When arriving in Singapore we were treated to a bottle of sparkling wine by our friends. This having been a trip largely without quality wine we were excited to try some sparkling even though it was not something we normally would have bought. This was a New Zealand sparkling called Oyster Bay Brut Sparkling Cuvée and is made with the Charmat method on 100% Chardonnay grapes. For those who do not know the Charmat Method it involves the wine undergoing the secondary fermentation in stainless steel tanks instead of in individual bottles, and after that it is bottled under pressure. It is a method commonly used in Italy for making Prosecco and generally produces fruity and fresh wines. What is often missing for me is the toastines and brioche-like characteristics more commonly found in Champagnes and occasionally Cava. So it is both an unusual choice of country and method for us but we are happy to try new things.
City views from the balcony
Fresh yellowish colour
Oyster Bay is probably more known for their Sauvignon Blancs at fairly modest prices for the quality than their sparkling wines but it was interesting to try it. They are a family owned company with a vision to became a premium wine maker and they make a full range of white, red and sparkling wines.
The color is light golden with persistent bubbles.
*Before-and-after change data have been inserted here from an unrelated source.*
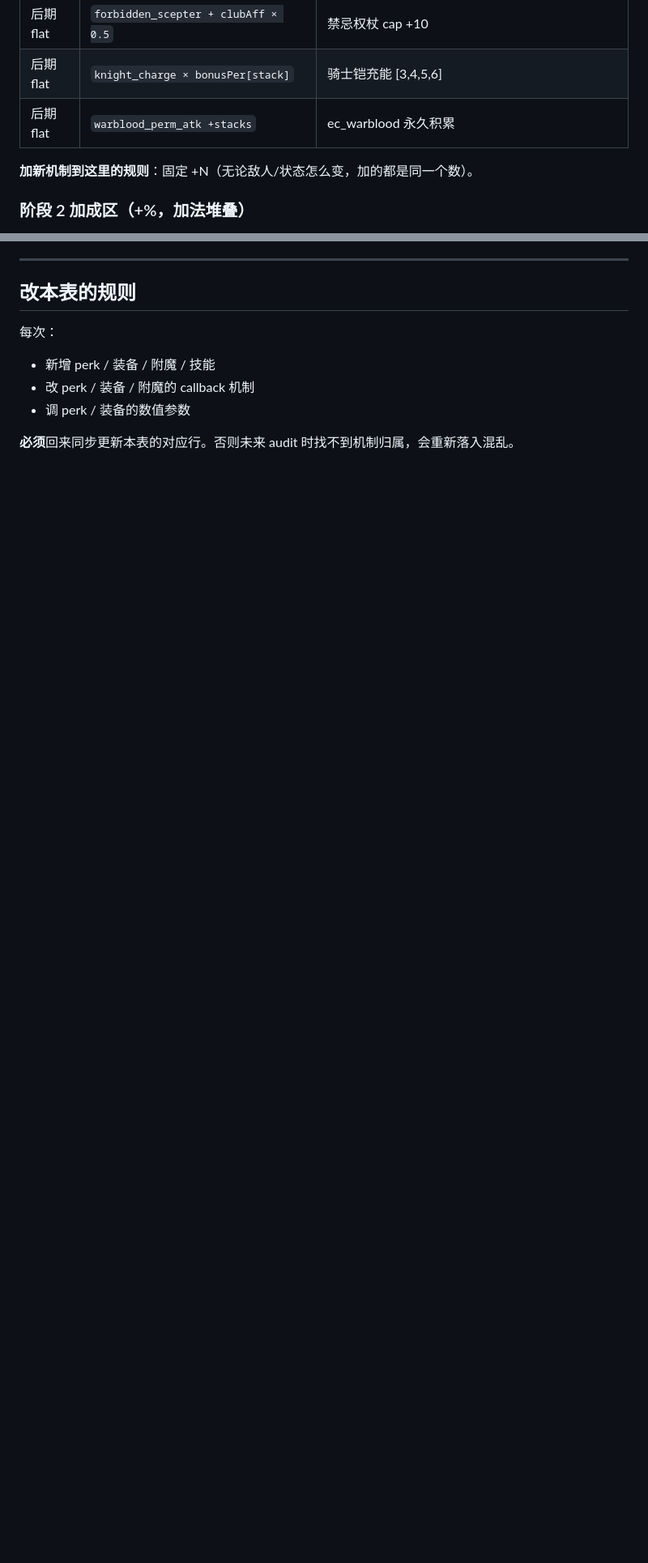
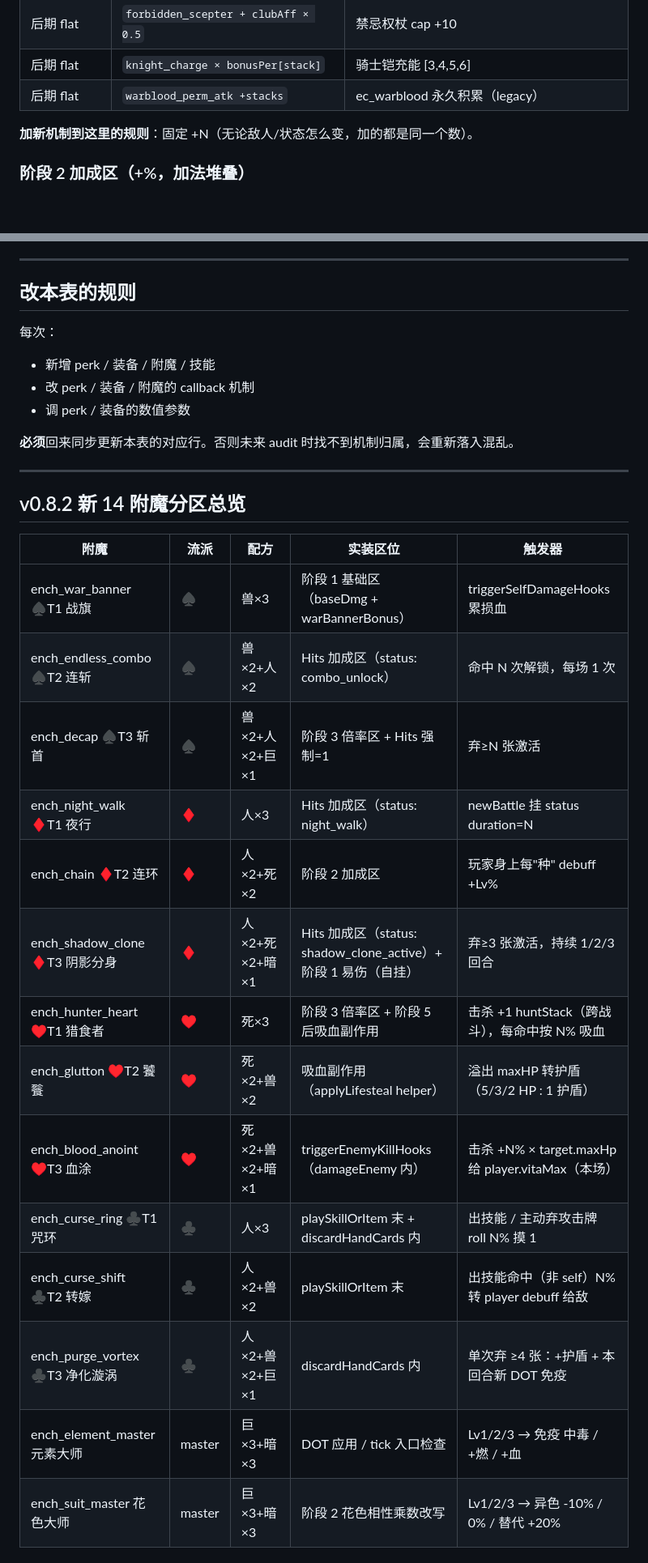
Before and after one commit to mizunareisss/pixel-tower, a Markdown page: MECHANICS_ZONE_REGISTRY.md, 2 parts joined by grey strips. Shown at 81% size. Drawn GitHub-style; blank space fills up the shorter version.

```diff
--- a/MECHANICS_ZONE_REGISTRY.md
+++ b/MECHANICS_ZONE_REGISTRY.md
@@ -49,7 +50,7 @@ base = (wDef.baseDmg × stackMult + Σ 早期 flat) × floorScale + Σ 后期 fl
 | 后期 flat | `calc_charge × mul` | mul = arcane_scepter(+3) + e_strategist + ec_focus + arcane_burst(+3) 之和 |
 | 后期 flat | `forbidden_scepter + clubAff × 0.5` | 禁忌权杖 cap +10 |
 | 后期 flat | `knight_charge × bonusPer[stack]` | 骑士铠充能 [3,4,5,6] |
-| 后期 flat | `warblood_perm_atk +stacks` | ec_warblood 永久积累 |
+| 后期 flat | `warblood_perm_atk +stacks` | ec_warblood 永久积累（legacy） |
 
 **加新机制到这里的规则**：固定 +N（无论敌人/状态怎么变，加的都是同一个数）。
 
@@ -537,3 +548,25 @@ if (base > 0 && final == 0) → BLOCK 动画 + pendingBlockFx++
 - 调 perk / 装备的数值参数
 
 **必须**回来同步更新本表的对应行。否则未来 audit 时找不到机制归属，会重新落入混乱。
+
+---
+
+## v0.8.2 新 14 附魔分区总览
+
+| 附魔 | 流派 | 配方 | 实装区位 | 触发器 |
+|---|---|---|---|---|
+| ench_war_banner ♠T1 战旗 | ♠ | 兽×3 | 阶段 1 基础区（baseDmg + warBannerBonus）| triggerSelfDamageHooks 累损血 |
+| ench_endless_combo ♠T2 连斩 | ♠ | 兽×2+人×2 | Hits 加成区（status: combo_unlock）| 命中 N 次解锁，每场 1 次 |
+| ench_decap ♠T3 斩首 | ♠ | 兽×2+人×2+巨×1 | 阶段 3 倍率区 + Hits 强制=1 | 弃≥N 张激活 |
+| ench_night_walk ♦T1 夜行 | ♦ | 人×3 | Hits 加成区（status: night_walk）| newBattle 挂 status duration=N |
+| ench_chain ♦T2 连环 | ♦ | 人×2+死×2 | 阶段 2 加成区 | 玩家身上每"种" debuff +Lv% |
+| ench_shadow_clone ♦T3 阴影分身 | ♦ | 人×2+死×2+暗×1 | Hits 加成区（status: shadow_clone_active）+ 阶段 1 易伤（自挂）| 弃≥3 张激活，持续 1/2/3 回合 |
+| ench_hunter_heart ♥T1 猎食者 | ♥ | 死×3 | 阶段 3 倍率区 + 阶段 5 后吸血副作用 | 击杀 +1 huntStack（跨战斗），每命中按 N% 吸血 |
+| ench_glutton ♥T2 饕餮 | ♥ | 死×2+兽×2 | 吸血副作用（applyLifesteal helper）| 溢出 maxHP 转护盾（5/3/2 HP : 1 护盾） |
+| ench_blood_anoint ♥T3 血涂 | ♥ | 死×2+兽×2+暗×1 | triggerEnemyKillHooks（damageEnemy 内）| 击杀 +N% × target.maxHp 给 player.vitaMax（本场） |
+| ench_curse_ring ♣T1 咒环 | ♣ | 人×3 | playSkillOrItem 末 + discardHandCards 内 | 出技能 / 主动弃攻击牌 roll N% 摸 1 |
+| ench_curse_shift ♣T2 转嫁 | ♣ | 人×2+兽×2 | playSkillOrItem 末 | 出技能命中（非 self）N% 转 player debuff 给敌 |
+| ench_purge_vortex ♣T3 净化漩涡 | ♣ | 人×2+兽×2+巨×1 | discardHandCards 内 | 单次弃 ≥4 张：+护盾 + 本回合新 DOT 免疫 |
+| ench_element_master 元素大师 | master | 巨×3+暗×3 | DOT 应用 / tick 入口检查 | Lv1/2/3 → 免疫 中毒 / +燃 / +血 |
+| ench_suit_master 花色大师 | master | 巨×3+暗×3 | 阶段 2 花色相性乘数改写 | Lv1/2/3 → 异色 -10% / 0% / 替代 +20% |
+
```
Also changed, not shown: other parts of MECHANICS_ZONE_REGISTRY.md (+36 -6 lines), ENCHANT_REDESIGN_WIP_v0.8.2.md (+8 -4 lines).
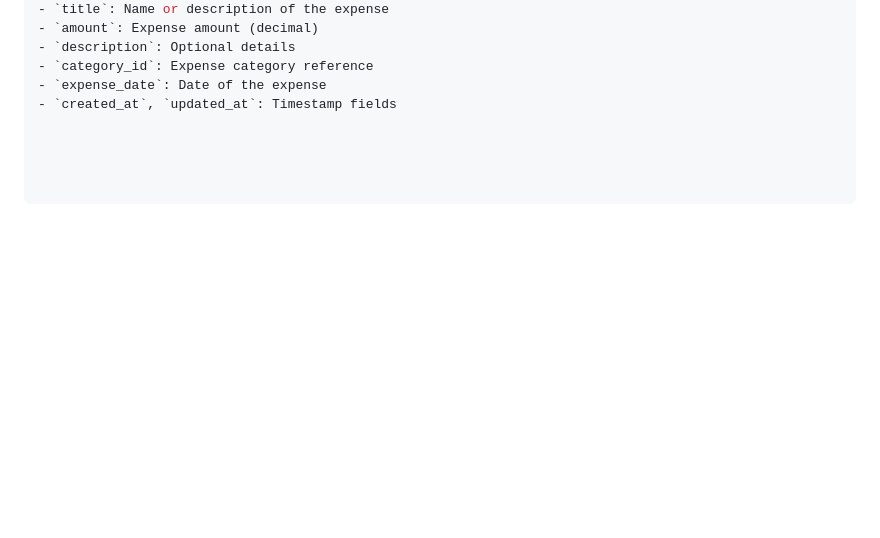
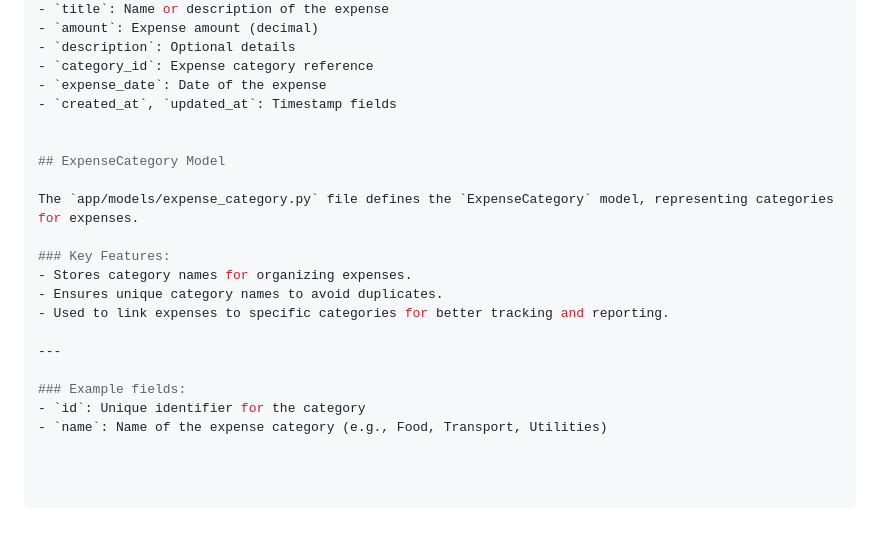
Before and after one commit to SmartDevPK/PersonalExpenseTracker, a Markdown page: README.md, the part around the change. Drawn GitHub-style; blank space fills up the shorter version.

Commit message:
Add ExpenseCategory model to manage expense categories in the database

```diff
--- a/README.md
+++ b/README.md
@@ -271,3 +271,19 @@ This model is used by the API and service layers to manage expense data persiste
 - `category_id`: Expense category reference
 - `expense_date`: Date of the expense
 - `created_at`, `updated_at`: Timestamp fields
+
+
+## ExpenseCategory Model
+
+The `app/models/expense_category.py` file defines the `ExpenseCategory` model, representing categories for expenses.
+
+### Key Features:
+- Stores category names for organizing expenses.
+- Ensures unique category names to avoid duplicates.
+- Used to link expenses to specific categories for better tracking and reporting.
+
+---
+
+### Example fields:
+- `id`: Unique identifier for the category
+- `name`: Name of the expense category (e.g., Food, Transport, Utilities)
```
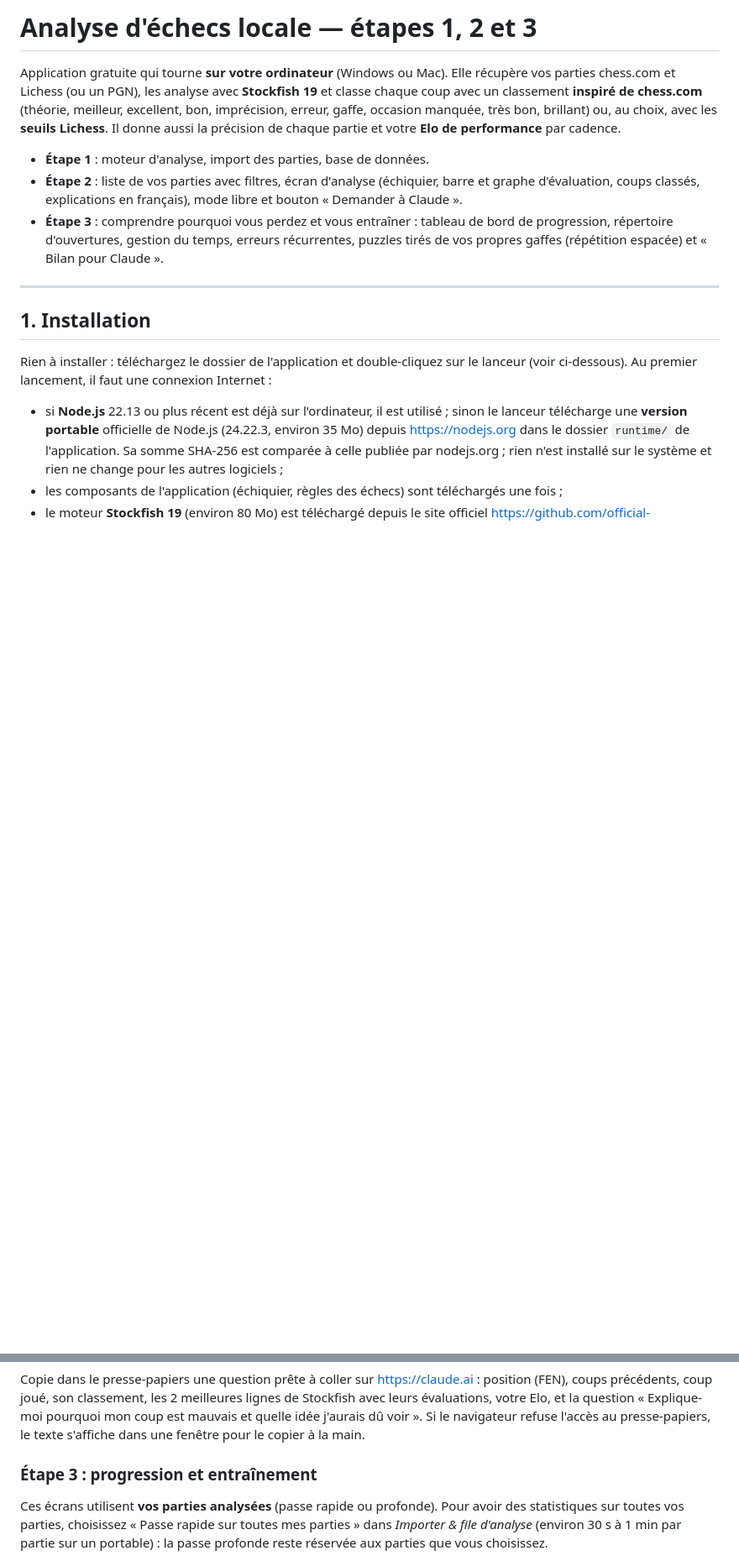
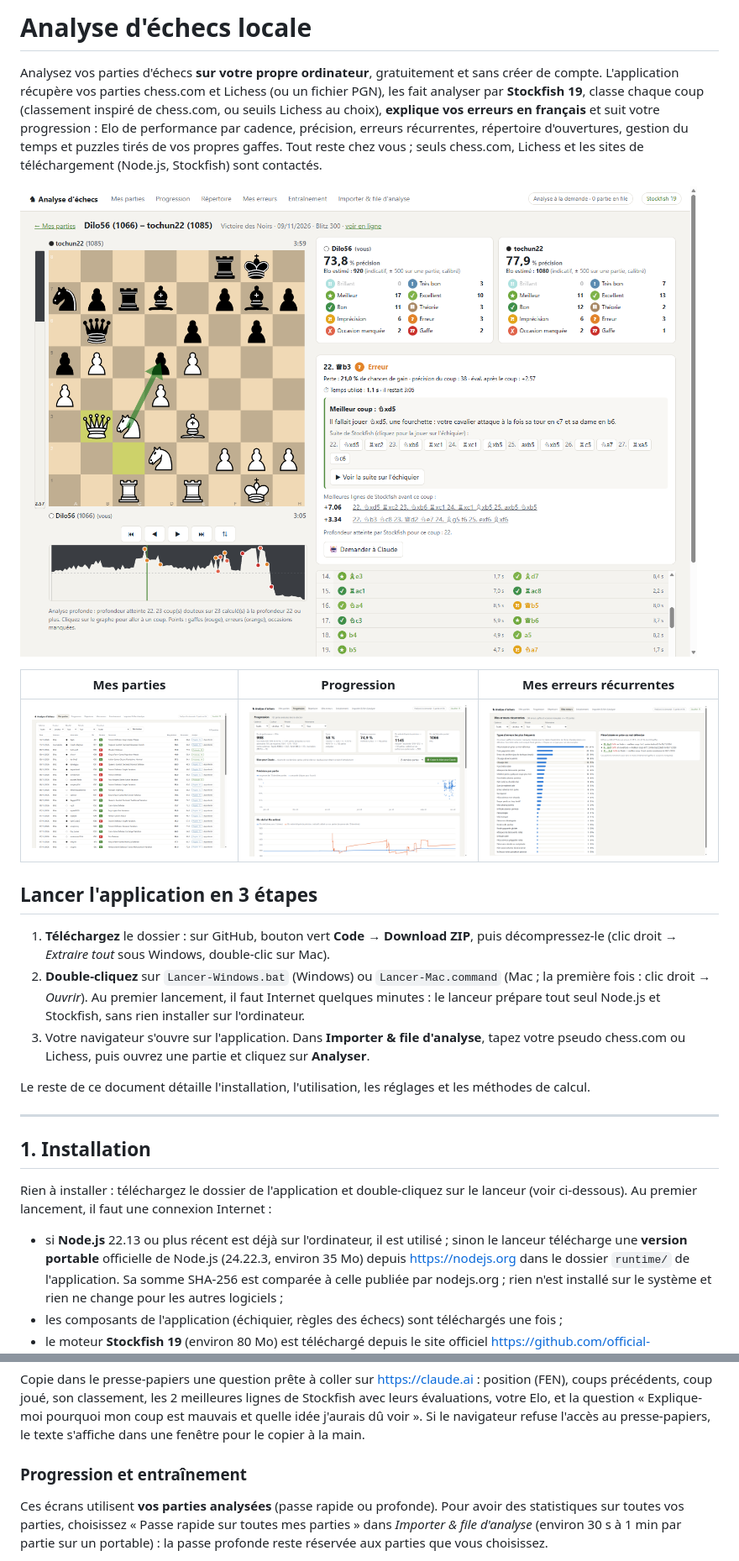
Before and after one commit to TLK57/ChessZana, a Markdown page: README.md, 2 parts joined by grey strips. Shown at 84% size. Rendered like a GitHub page; pictures changed too: captures/1-mes-parties.png, captures/2-ecran-analyse.png, captures/5-progression.png; blank space fills up the shorter version.

Commit message:
Publication : licence GPL-3.0, licences tierces, présentation et captures dans le README
- LICENSE : texte officiel de la GPL version 3
- README : présentation courte, captures à jour, lancement en 3 étapes, section « Licences tierces »
  (Stockfish GPL-3.0, chessground GPL-3.0-or-later, chess.js BSD-2-Clause, chess-openings CC0-1.0)

```diff
--- a/README.md
+++ b/README.md
@@ -1,17 +1,29 @@
-# Analyse d'échecs locale — étapes 1, 2 et 3
+# Analyse d'échecs locale
 
-Application gratuite qui tourne **sur votre ordinateur** (Windows ou Mac). Elle récupère vos parties
-chess.com et Lichess (ou un PGN), les analyse avec **Stockfish 19** et classe chaque coup avec un classement
-**inspiré de chess.com** (théorie, meilleur, excellent, bon, imprécision, erreur, gaffe, occasion manquée, très bon,
-brillant) ou, au choix, avec les **seuils Lichess**. Il donne aussi la précision de chaque partie et votre **Elo de
-performance** par cadence.
+Analysez vos parties d'échecs **sur votre propre ordinateur**, gratuitement et sans créer de compte. L'application
+récupère vos parties chess.com et Lichess (ou un fichier PGN), les fait analyser par **Stockfish 19**, classe chaque
+coup (classement inspiré de chess.com, ou seuils Lichess au choix), **explique vos erreurs en français** et suit votre
+progression : Elo de performance par cadence, précision, erreurs récurrentes, répertoire d'ouvertures, gestion du
+temps et puzzles tirés de vos propres gaffes. Tout reste chez vous ; seuls chess.com, Lichess et les sites de
+téléchargement (Node.js, Stockfish) sont contactés.
 
-- **Étape 1** : moteur d'analyse, import des parties, base de données.
-- **Étape 2** : liste de vos parties avec filtres, écran d'analyse (échiquier, barre et graphe d'évaluation,
-  coups classés, explications en français), mode libre et bouton « Demander à Claude ».
-- **Étape 3** : comprendre pourquoi vous perdez et vous entraîner : tableau de bord de progression, répertoire
-  d'ouvertures, gestion du temps, erreurs récurrentes, puzzles tirés de vos propres gaffes (répétition espacée)
-  et « Bilan pour Claude ».
+![Écran d'analyse d'une partie : échiquier, graphe, coups classés et explication de l'erreur](captures/2-ecran-analyse.png)
+
+| Mes parties | Progression | Mes erreurs récurrentes |
+|---|---|---|
+| ![Liste des parties](captures/1-mes-parties.png) | ![Tableau de bord de progression](captures/5-progression.png) | ![Types d'erreurs les plus fréquents](captures/7-erreurs.png) |
+
+## Lancer l'application en 3 étapes
+
+1. **Téléchargez** le dossier : sur GitHub, bouton vert **Code** → **Download ZIP**, puis décompressez-le
+   (clic droit → *Extraire tout* sous Windows, double-clic sur Mac).
+2. **Double-cliquez** sur `Lancer-Windows.bat` (Windows) ou `Lancer-Mac.command` (Mac ; la première fois :
+   clic droit → *Ouvrir*). Au premier lancement, il faut Internet quelques minutes : le lanceur prépare tout seul
+   Node.js et Stockfish, sans rien installer sur l'ordinateur.
+3. Votre navigateur s'ouvre sur l'application. Dans **Importer & file d'analyse**, tapez votre pseudo chess.com ou
+   Lichess, puis ouvrez une partie et cliquez sur **Analyser**.
+
+Le reste de ce document détaille l'installation, l'utilisation, les réglages et les méthodes de calcul.
 
 ---
 
@@ -195,7 +207,7 @@ coup joué, son classement, les 2 meilleures lignes de Stockfish avec leurs éva
 « Explique-moi pourquoi mon coup est mauvais et quelle idée j'aurais dû voir ». Si le navigateur refuse l'accès au
 presse-papiers, le texte s'affiche dans une fenêtre pour le copier à la main.
 
-### Étape 3 : progression et entraînement
+### Progression et entraînement
 
 Ces écrans utilisent **vos parties analysées** (passe rapide ou profonde). Pour avoir des statistiques sur toutes
 vos parties, choisissez « Passe rapide sur toutes mes parties » dans *Importer & file d'analyse* (environ 30 s à
```
Also changed, not shown: other parts of README.md (+17 -6 lines), captures/4-mode-libre.png, 2 other files.
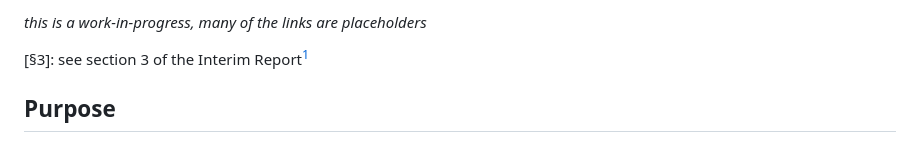
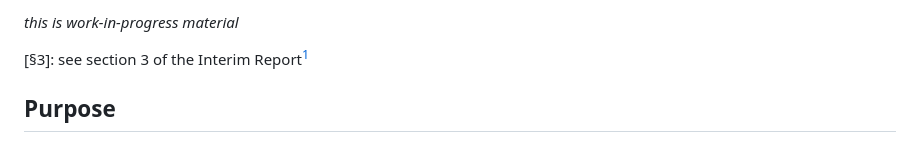
Before and after one commit to P3109/Public, a Markdown page: Exemplars/README.md, the part around the change printed below. Drawn GitHub-style.

```diff
--- a/Exemplars/README.md
+++ b/Exemplars/README.md
@@ -5,5 +5,5 @@ version 0.3.1, 2025-12-29
 
-*this is a work-in-progress, many of the links are placeholders*
+*this is work-in-progress material*
 
 [§3]:  see section 3 of the Interim Report[^1]
 
```
Also changed, not shown: other parts of Exemplars/README.md (+1 -1 lines).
A bit bubbly for my taste but not overly aggressive so nothing disturbing. The nose has hints of grapefruit and floral notes. On the palate it had clear flavour of crisp apple, zesty citrus but also creaminess and in the finish minerals.
For me it was a pleasant surprise (both coming from New Zealand and a sparkling made using the Charmat Method) and it works really well as an aperitif on a hot day or as a companion for some Asian food. It is however clearly a fairly basic cuvée so for me I was surprised when I saw the price in stores here in Singapore. At Cold Storage it was almost 70 SGD (and that was a special promotion, approximately €45). It is available in the UK for around £14 (approximately €19) and that is of course a lot less but for me it would have to be around €10 to be decent value for money. Quality rating it is a nice basic wine so a 2.5 but value for money in Singapore is 0 and if looking at the UK it would be a value for money rating of 2.